change in the law remains possible. The industry, aware of its poor
public image, is backing its version of "reform," which would
impose a very small royalty, 5 percent of the "net proceeds' (in
effect, the profit), which could end up being only 1 percent or
less of the gross value of the minerals. According to Stephen
D'Esposito of the Mineral Policy Center, the bill, sponsored by
Alaska Republican Frank Murkowski, would weaken the already weak
environmental regulations in the present law.
That this bill cannot pass is irrelevant. It was designed to block
the Bumpers-Miller bill, which would institute a real 5 percent
royalty on the "net smelter proceeds," and to create the illusion
that the industry is being reasonable. Why should it be reasonable?
Because it faces two problems.
The first is
uncertainty. Big corporations like to plan five to 10 years ahead.
A few industry leaders think it would help both their planning and
their public image if they can get this issue behind
Second, there is reason to believe that
the forces of reform are wising up. As an environmental issue
alone, mining law reform remains an esoteric, Western battle.
D'Esposito now makes it clear that his side will also stress the
fiscal issues. Mining doesn't pay a royalty on publicly owned ore.
In addition, the federal tax code gives it a "depletion allowance."
In plain English, it saves $250 million a year on its taxes because
- the reasoning goes - it is depleting its ore body. Penny-pinching
Republicans such as Rep. Scott Klug of Wisconsin are now part of
the coalition seeking to change the law.
Bumpers retiring and the Republicans likely to keep control of the
Senate, what reform forces need is another champion who isn't from
the West and who isn't a Democrat. D'Esposito is looking for an
Eastern moderate "deficit hawk," who could use some green
Could it be that all hopes of

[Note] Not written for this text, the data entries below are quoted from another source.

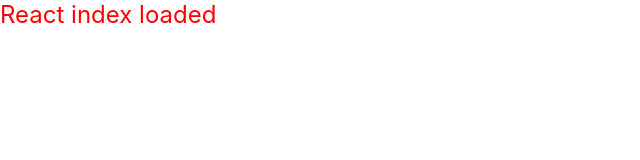
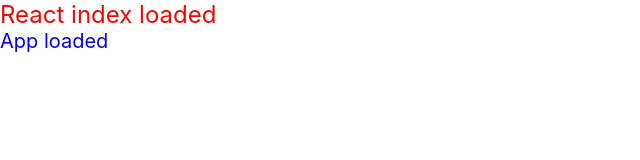
Before and after one commit to Edelwei555/mas-work-tracking-web, a React (Create React App) app: page / in a window 1280 px wide. Shown: the top 160 px of the page, without its empty margins (0-640 px from the left). Built offline with nearby package versions, Linux system fonts and the light colour scheme; no server answers.

Commit message:
test: додано тестовий div і console.log у App.tsx для діагностики білого екрану

```diff
--- a/src/App.tsx
+++ b/src/App.tsx
@@ -7,7 +7,10 @@ import { CircularProgress } from '@mui/material';
 import Layout from './components/Layout/Layout';
 
 const App: React.FC = () => {
+  console.log('App loaded');
   return (
+    <>
+      <div style={{ color: 'blue', fontSize: 20 }}>App loaded</div>
       <ErrorBoundary>
         <Suspense fallback={
           <div style={{
@@ -31,6 +34,7 @@ const App: React.FC = () => {
           </div>
         </Suspense>
       </ErrorBoundary>
+    </>
   );
 };
 
```
Lines whose indentation alone changed are shown as unchanged.
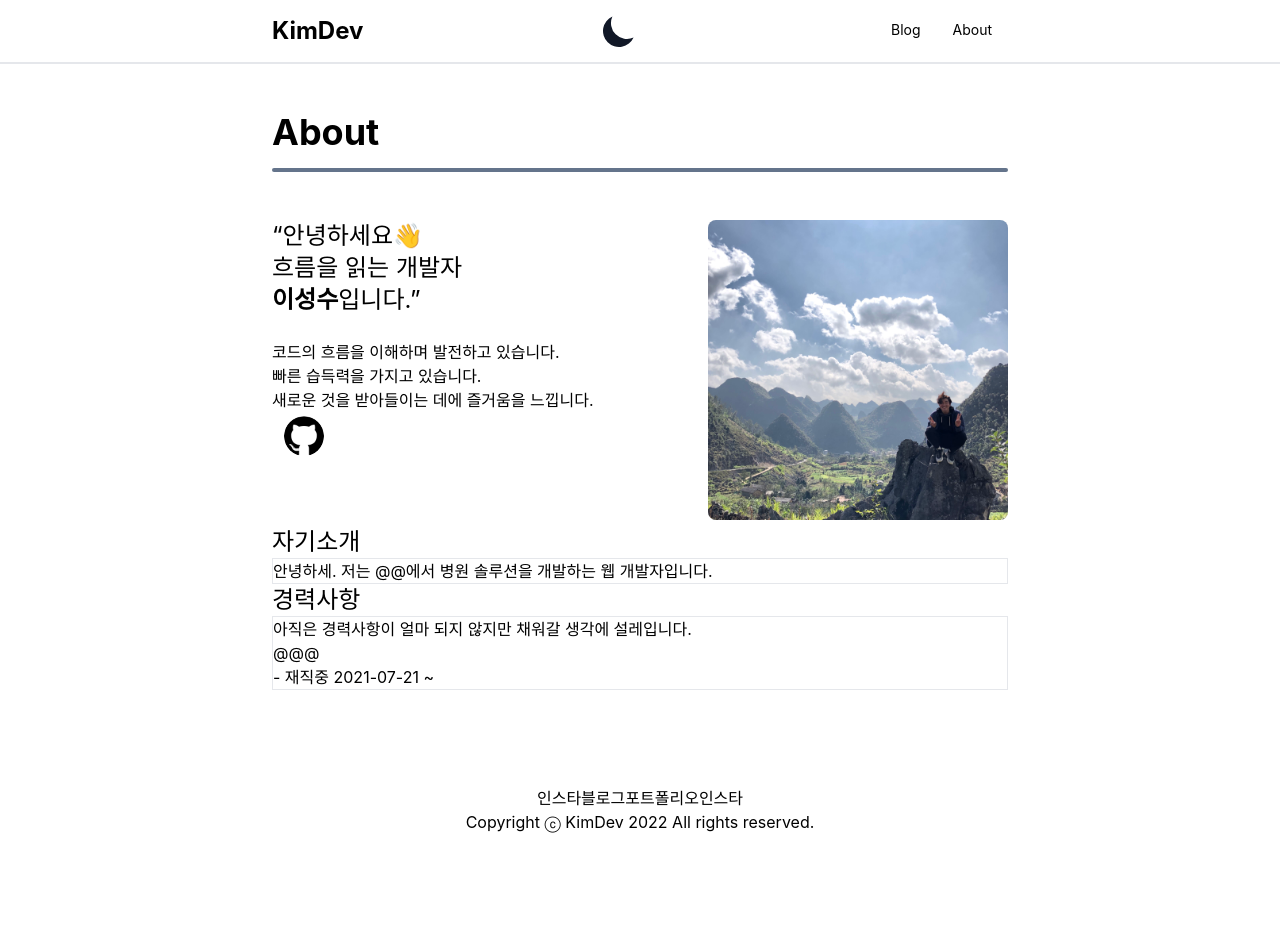
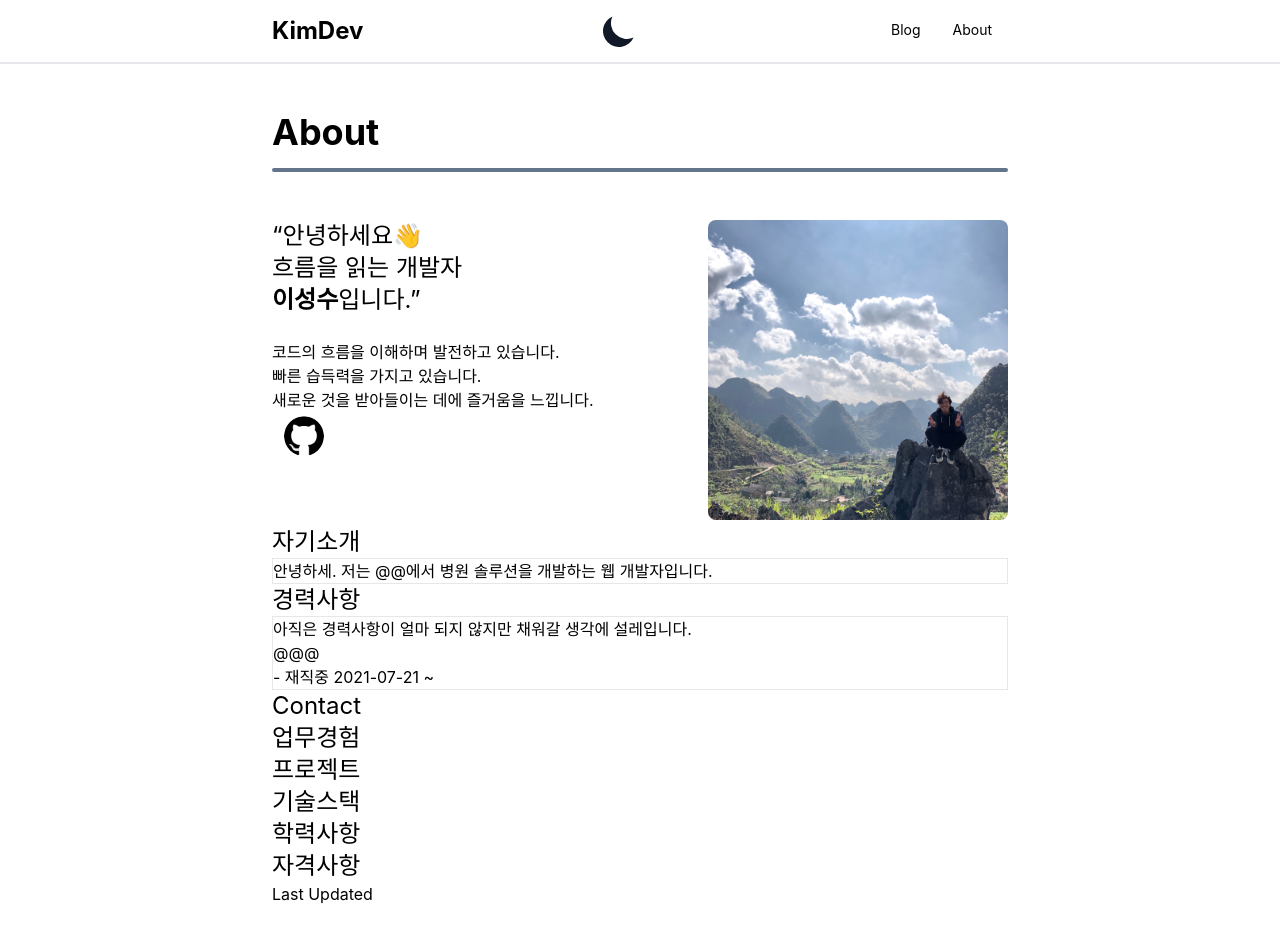
Before and after one commit to seongsoo96/blog, a Next.js app: page /about in a window 1280 px wide. Shown: the top 952 px of the page. Before the commit the page ends 930 px from the top, so only its background shows below. Built offline with nearby package versions, Linux system fonts and the light colour scheme.

Commit message:
feat: add subtitles for about page in about.tsx

```diff
--- a/pages/about.tsx
+++ b/pages/about.tsx
@@ -90,6 +90,13 @@
 				<h3>@@@</h3>
 				<p>- 재직중 2021-07-21 ~</p>
 			</div>
+			<h1>Contact</h1>
+			<h1>업무경험</h1>
+			<h1>프로젝트</h1>
+			<h1>기술스택</h1>
+			<h1>학력사항</h1>
+			<h1>자격사항</h1>
+			<p>Last Updated</p>
 		</>
 	);
 }
```
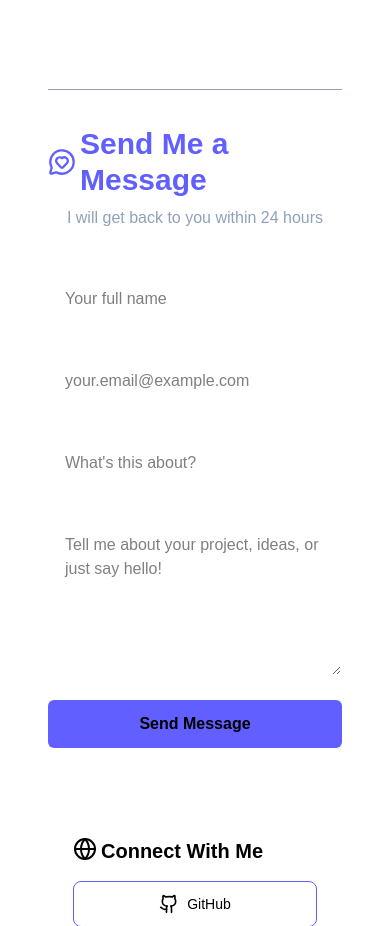
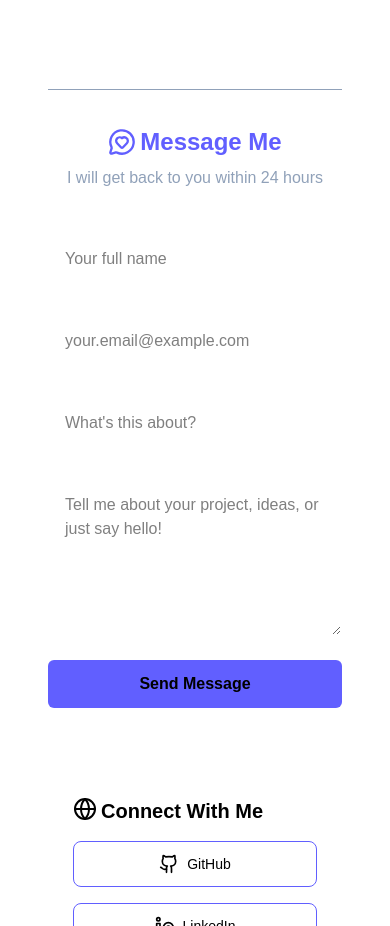
Before and after one commit to godric4/vista, a Next.js app: page / in a window 390 px wide. Shown: the part 3800-4726 px from the top of the page. Built offline with nearby package versions, Linux system fonts and the light colour scheme.

Commit message:
Adjusted contact text-size for mobile UX

```diff
--- a/src/components/Contact.tsx
+++ b/src/components/Contact.tsx
@@ -15,13 +15,13 @@ const Contact = () => {
     <section id='contact' className=' px-6 py-16'>
       <hr className='my-3 py-3 text-secondary' />
       <div className=''>
-        <h2 className='text-3xl text-shade font-bold mb-2 flex items-center justify-center'>
+        <h2 className='text-2xl text-shade font-bold mb-2 flex items-center justify-center'>
           {' '}
           <span className='mr-1'>
             {' '}
             <MessageCircleHeart className='w-7 h-7' />{' '}
           </span>
-          Send Me a Message
+          Message Me
         </h2>
         <p className='mb-10 text-secondary text-center'>
           I will get back to you within 24 hours
```
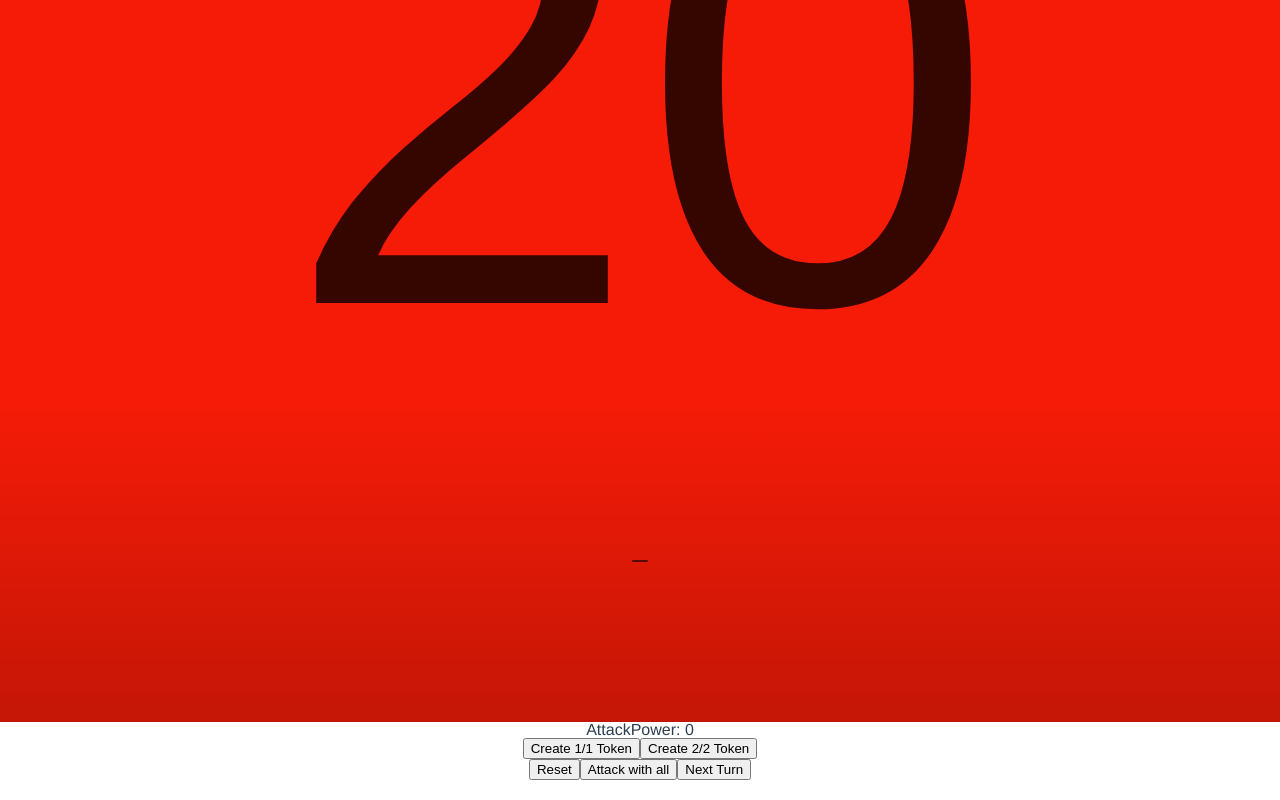
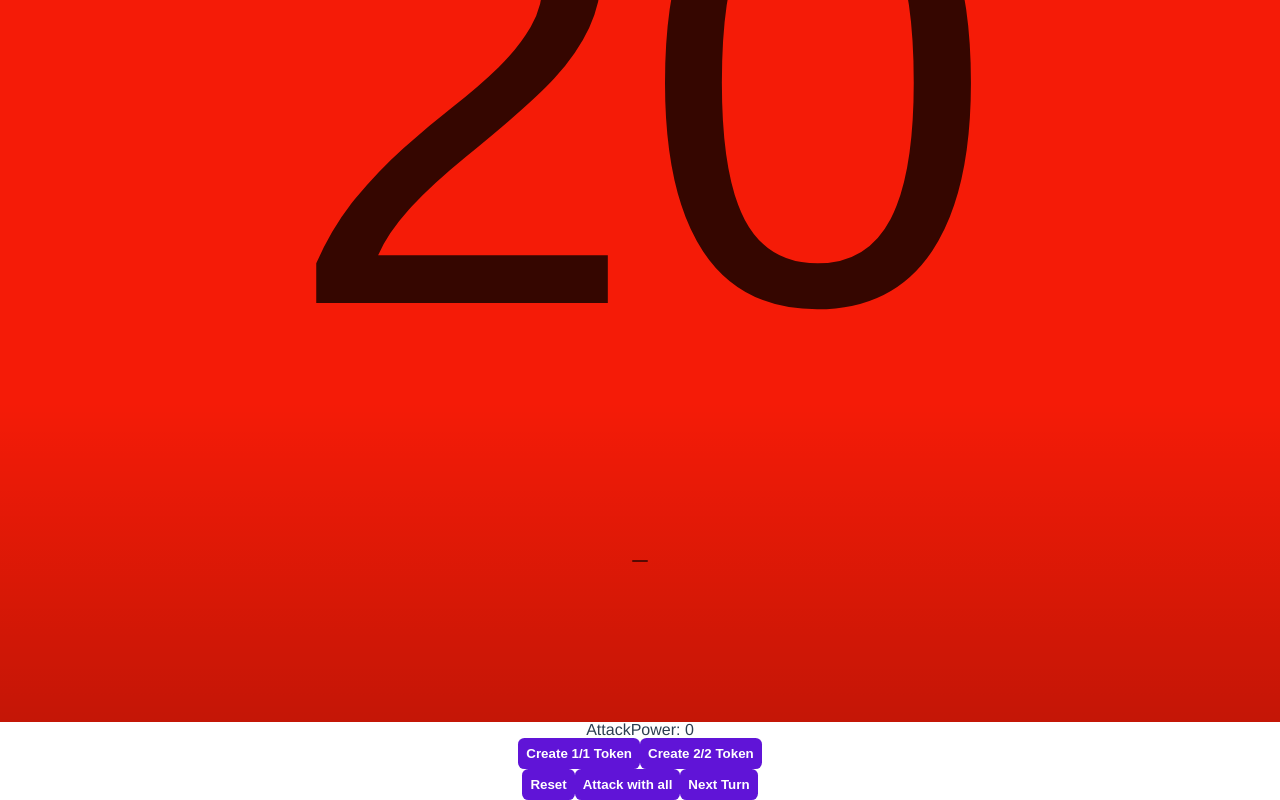
Before and after one commit to h2xd/mtg-token, a Vue app: page / in a window 1280 px wide. Shown: the part 558-1358 px from the top of the page. Built offline with nearby package versions, Linux system fonts and the light colour scheme.

Commit message:
feat(button): add base button

```diff
--- a/src/App.vue
+++ b/src/App.vue
@@ -2,9 +2,9 @@
   <LifePointsCounter :life="player1Store.life" />
   <Board :board="player1Store.board" />
 
-  <button @click="player1Store.reset">Reset</button>
-  <button @click="handleAttackAll">Attack with all</button>
-  <button @click="handleNextTurn">Next Turn</button>
+  <Button @click="player1Store.reset">Reset</Button>
+  <Button @click="handleAttackAll">Attack with all</Button>
+  <Button @click="handleNextTurn">Next Turn</Button>
 </template>
 
 <script lang="ts">
@@ -13,12 +13,14 @@ import { defineComponent } from "vue"
 import { usePlayerStore } from "./stores/playerStore"
 import { hydratePlayerStore } from "./utils/hydratePlayerStore"
 import Board from "./components/Board.vue"
+import Button from "./components/base/Button.vue"
 import LifePointsCounter from "./components/LifePointsCounter.vue"
 
 export default defineComponent({
   name: "App",
   components: {
     Board,
+    Button,
     LifePointsCounter,
   },
   setup() {
@@ -35,11 +37,25 @@ export default defineComponent({
 
 <style>
 :root {
+  /* Main-Colors */
+  --accent-color-background: #6014d7;
+  --accent-color-text: #ffffff;
+
+  /* Mana-Colors */
   --mana-color-red-backgrond: #f51b07;
   --mana-color-red-text: #350600;
+
+  /* Spacing */
+  --space-s: 0.3rem;
   --space-m: 0.5rem;
-  --border-width: 0.1rem;
-  --border-radius: 0.2rem;
+  --space-l: 0.5rem;
+
+  /* Border */
+  --border-width: 0.15rem;
+  --border-radius: 0.4rem;
+
+  /* Transitions */
+  --transition: all 300ms ease-in-out;
 }
 
 #app {
--- a/src/components/Board.vue
+++ b/src/components/Board.vue
@@ -12,8 +12,8 @@
       />
     </ol>
 
-    <button @click="createToken(1, 1)">Create 1/1 Token</button>
-    <button @click="createToken(2, 2)">Create 2/2 Token</button>
+    <Button @click="createToken(1, 1)">Create 1/1 Token</Button>
+    <Button @click="createToken(2, 2)">Create 2/2 Token</Button>
   </div>
 </template>
 
@@ -23,11 +23,13 @@ import { defineComponent, PropType } from "vue"
 import { useBoardStore } from "../stores/boardStore"
 import { TokenCreature } from "../entities/TokenCreature"
 
+import Button from "../components/base/Button.vue"
 import TokenCardDetail from "../components/token/TokenCardDetail.vue"
 
 export default defineComponent({
   name: "Board",
   components: {
+    Button,
     TokenCardDetail,
   },
   props: {
--- /dev/null
+++ b/src/components/base/Button.vue
@@ -0,0 +1,28 @@
+<template>
+  <button class="button">
+    <slot />
+  </button>
+</template>
+
+<style scoped>
+.button {
+  padding: var(--space-m) var(--space-l);
+  background-color: var(--accent-color-background);
+  border: 0;
+  border-radius: var(--border-radius);
+  color: var(--accent-color-text);
+  font-weight: bold;
+  cursor: pointer;
+  outline: 0;
+  transition: var(--transition);
+}
+
+.button:hover {
+  transform: scale(1.05);
+}
+
+.button:active {
+  transform: scale(0.9);
+  transition: none;
+}
+</style>
```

changing the General Mining Law of 1872 rest with New York
Republican Sen. Alfonse D'Amato?
Jon Margolis deciphers Washington, D.C.,
regularly for High Country News.